On Friday I was able to get some one-on-one time with former North Carolina running back Giovani Bernard and he reassured me that he can carry the load for an NFL team in the AFC North.
INDIANAPOLIS -- On Friday, as former college quarterbacks, wide receivers and running backs filtered into the media room at the 2013 NFL Combine, former North Carolina running back Giovani Bernard sat down at one of several tables in the room and answered questions from reporters from every corner of the country. After things died down a little and members of the press began wondering to the other big-name prospects around the room, I was able to get some one-on-one time with Bernard. I asked him specifically what kind of running back he pictured himself being in the NFL.
"I want to be able to fit in wherever they want to put me," Bernard said. "My biggest thing is just getting my feet on the field. The biggest thing is you want to be able to do everything. You don't want to limit yourself from doing something. If they want me to be a third-down back, I'll be that. If they want me to be a first and second-down back, I'll be that. I'm always going to strive to be the No. 1 guy, but at the same time I'll know my place and I'll know my role on the team."
The 2013 running back class is fairly deep and diverse. Bernard, along with Eddie Lacy, Montee Ball and Marcus Lattimore have commanded most of the attention so far. While the class is deep, some question whether there's a first-down back in this year's draft class remain. Lacy seems to be the first-round option and Bernard is right behind him.
The Bengals have made it clear that they not only want a running back to complement BenJarvus Green-Ellis, but that they want a "complement-plus," meaning that they want a back that can not only complement Green-Ellis, but one that can carry the load, if needed. Green-Ellis is under contract through 2014 and the Bengals hope that whatever running back they draft, if they do draft one, can equally carry the torch if needed while providing a spell for Green-Ellis, who may figure into a more short-yardage role.
What makes the Bengals decision a tough one is the division they play in. No team makes it easy to run against them, but when an offense plays the Steelers, Ravens and Browns six times in a season, running the ball can be tough. In 2012, the Bengals only had 100 or more yards on the ground once against their own division, averaging 71 yards on the ground against AFC North defenses. Since the best way to get to the playoffs is to win in your own division, the Bengals obviously need to fix the problem.
Many believe that the best option for a team looking for an every-down back is Lacy. He's built like a truck and he seems to be a typical Alabama running back in the mold of Mark Ingram and Trent Richardson. However, Bernard said that he's perfectly capable of being an every-down back, even if he happens to come to Cincinnati.
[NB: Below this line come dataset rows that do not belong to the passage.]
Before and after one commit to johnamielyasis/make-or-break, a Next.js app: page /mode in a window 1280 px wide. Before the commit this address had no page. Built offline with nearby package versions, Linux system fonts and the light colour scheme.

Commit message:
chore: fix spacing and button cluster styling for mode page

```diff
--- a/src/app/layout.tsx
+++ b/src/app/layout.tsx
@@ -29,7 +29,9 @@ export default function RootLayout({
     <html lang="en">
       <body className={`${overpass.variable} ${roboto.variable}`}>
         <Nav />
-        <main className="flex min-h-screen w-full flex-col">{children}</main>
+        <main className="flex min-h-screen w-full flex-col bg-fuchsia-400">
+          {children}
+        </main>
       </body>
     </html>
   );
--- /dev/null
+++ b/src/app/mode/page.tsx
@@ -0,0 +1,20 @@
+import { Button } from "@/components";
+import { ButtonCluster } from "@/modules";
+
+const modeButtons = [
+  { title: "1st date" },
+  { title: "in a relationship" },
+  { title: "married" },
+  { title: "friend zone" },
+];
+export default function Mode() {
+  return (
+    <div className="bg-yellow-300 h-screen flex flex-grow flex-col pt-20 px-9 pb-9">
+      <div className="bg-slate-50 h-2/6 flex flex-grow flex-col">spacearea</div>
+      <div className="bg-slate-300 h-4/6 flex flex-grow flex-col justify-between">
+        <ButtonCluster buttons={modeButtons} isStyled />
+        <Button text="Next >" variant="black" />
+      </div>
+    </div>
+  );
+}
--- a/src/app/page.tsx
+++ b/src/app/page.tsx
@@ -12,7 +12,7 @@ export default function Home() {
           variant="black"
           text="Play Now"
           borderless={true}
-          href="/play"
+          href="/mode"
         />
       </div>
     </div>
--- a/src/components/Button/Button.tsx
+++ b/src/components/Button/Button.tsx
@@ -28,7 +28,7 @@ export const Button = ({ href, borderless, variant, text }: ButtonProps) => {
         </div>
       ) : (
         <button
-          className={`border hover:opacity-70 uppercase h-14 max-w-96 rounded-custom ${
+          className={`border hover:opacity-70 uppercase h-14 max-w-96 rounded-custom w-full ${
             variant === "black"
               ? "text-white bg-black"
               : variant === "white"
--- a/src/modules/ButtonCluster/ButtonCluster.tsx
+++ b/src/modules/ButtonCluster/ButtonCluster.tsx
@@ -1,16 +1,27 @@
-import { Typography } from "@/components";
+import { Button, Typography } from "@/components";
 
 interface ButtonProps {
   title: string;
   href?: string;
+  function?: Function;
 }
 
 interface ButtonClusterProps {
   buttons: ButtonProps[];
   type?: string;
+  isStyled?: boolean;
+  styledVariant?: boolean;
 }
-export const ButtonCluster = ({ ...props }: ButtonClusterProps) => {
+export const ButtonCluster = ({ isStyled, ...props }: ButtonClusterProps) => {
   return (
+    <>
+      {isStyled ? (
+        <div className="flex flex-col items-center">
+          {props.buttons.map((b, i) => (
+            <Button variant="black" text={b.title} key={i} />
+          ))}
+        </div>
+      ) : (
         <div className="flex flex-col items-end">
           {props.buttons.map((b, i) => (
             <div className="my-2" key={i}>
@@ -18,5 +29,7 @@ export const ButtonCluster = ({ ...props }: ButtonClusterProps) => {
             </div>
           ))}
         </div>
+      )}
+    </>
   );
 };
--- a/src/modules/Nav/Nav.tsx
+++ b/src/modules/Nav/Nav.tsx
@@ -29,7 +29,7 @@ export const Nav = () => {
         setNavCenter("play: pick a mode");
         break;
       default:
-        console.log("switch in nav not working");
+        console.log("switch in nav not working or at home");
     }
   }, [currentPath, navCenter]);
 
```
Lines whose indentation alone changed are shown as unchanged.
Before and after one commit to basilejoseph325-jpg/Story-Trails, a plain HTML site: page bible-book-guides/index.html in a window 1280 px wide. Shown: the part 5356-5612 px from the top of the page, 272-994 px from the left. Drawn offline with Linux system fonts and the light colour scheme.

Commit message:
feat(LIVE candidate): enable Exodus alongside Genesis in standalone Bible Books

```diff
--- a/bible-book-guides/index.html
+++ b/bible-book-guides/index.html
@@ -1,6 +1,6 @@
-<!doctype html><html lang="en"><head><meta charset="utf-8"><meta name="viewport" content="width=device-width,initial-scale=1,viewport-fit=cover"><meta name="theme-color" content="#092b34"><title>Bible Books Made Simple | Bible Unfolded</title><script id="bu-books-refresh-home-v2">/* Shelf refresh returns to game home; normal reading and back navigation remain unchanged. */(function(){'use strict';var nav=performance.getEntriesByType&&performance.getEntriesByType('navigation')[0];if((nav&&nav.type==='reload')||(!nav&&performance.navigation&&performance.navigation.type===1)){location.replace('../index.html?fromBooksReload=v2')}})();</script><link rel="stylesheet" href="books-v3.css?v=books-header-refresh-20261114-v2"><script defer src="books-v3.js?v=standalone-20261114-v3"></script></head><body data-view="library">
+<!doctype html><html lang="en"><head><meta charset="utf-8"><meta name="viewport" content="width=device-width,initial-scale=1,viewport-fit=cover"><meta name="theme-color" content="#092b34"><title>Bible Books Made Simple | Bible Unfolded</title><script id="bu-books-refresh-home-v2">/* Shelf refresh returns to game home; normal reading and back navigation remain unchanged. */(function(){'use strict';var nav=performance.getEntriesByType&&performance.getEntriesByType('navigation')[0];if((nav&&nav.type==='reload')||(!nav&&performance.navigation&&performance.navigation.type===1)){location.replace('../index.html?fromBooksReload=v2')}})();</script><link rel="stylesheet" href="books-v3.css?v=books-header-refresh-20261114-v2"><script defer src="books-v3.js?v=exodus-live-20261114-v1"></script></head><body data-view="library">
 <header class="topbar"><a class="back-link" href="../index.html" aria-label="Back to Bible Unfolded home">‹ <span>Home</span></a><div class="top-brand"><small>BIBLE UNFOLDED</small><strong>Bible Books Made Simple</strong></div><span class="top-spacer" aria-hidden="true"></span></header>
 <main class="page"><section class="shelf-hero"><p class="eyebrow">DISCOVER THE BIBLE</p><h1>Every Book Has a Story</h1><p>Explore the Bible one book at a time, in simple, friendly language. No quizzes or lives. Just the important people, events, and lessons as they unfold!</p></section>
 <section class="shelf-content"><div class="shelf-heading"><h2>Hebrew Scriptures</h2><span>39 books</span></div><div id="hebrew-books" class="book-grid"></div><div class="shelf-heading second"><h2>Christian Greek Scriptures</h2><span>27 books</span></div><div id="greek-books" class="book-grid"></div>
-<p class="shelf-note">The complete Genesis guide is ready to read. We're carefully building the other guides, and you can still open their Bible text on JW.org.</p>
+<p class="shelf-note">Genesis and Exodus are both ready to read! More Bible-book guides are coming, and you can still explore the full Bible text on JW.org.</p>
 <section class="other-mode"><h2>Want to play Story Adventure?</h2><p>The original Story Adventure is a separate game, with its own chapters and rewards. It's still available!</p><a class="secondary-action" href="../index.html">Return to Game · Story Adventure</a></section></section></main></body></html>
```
"Being physical is the biggest thing about being a running back," Bernard said. "You wan to be able to be physical and churn out those yards on first and second down. It makes it a lot easier for an offensive coordinator if you make it second-and-five. So it makes it a lot easier for an offensive coordinator to really call the plays. So for me, I want to be able to be the every-down back and I'm going to strive to be the every-down back I think I am. Hopefully Cincinnati, or whatever other team, the other 31 teams out there see me as an every-down back. Whatever team I end up, I'll be happy."
In his two years at North Carolina, Bernard rushed for over 2,400 yards and scored 25 touchdowns. He also caught six touchdown passes. There is still a lot of time between now and the draft and a lot can happen. Bernard did say that he would work out fully in the Combine on Sunday, so we'll get a good look at him. He said he hopes to run the 40-yard dash in the 4.4 to 4.5 range.
Follow me on Twitter @JGarrisonSBN for complete Combine coverage from Indianapolis.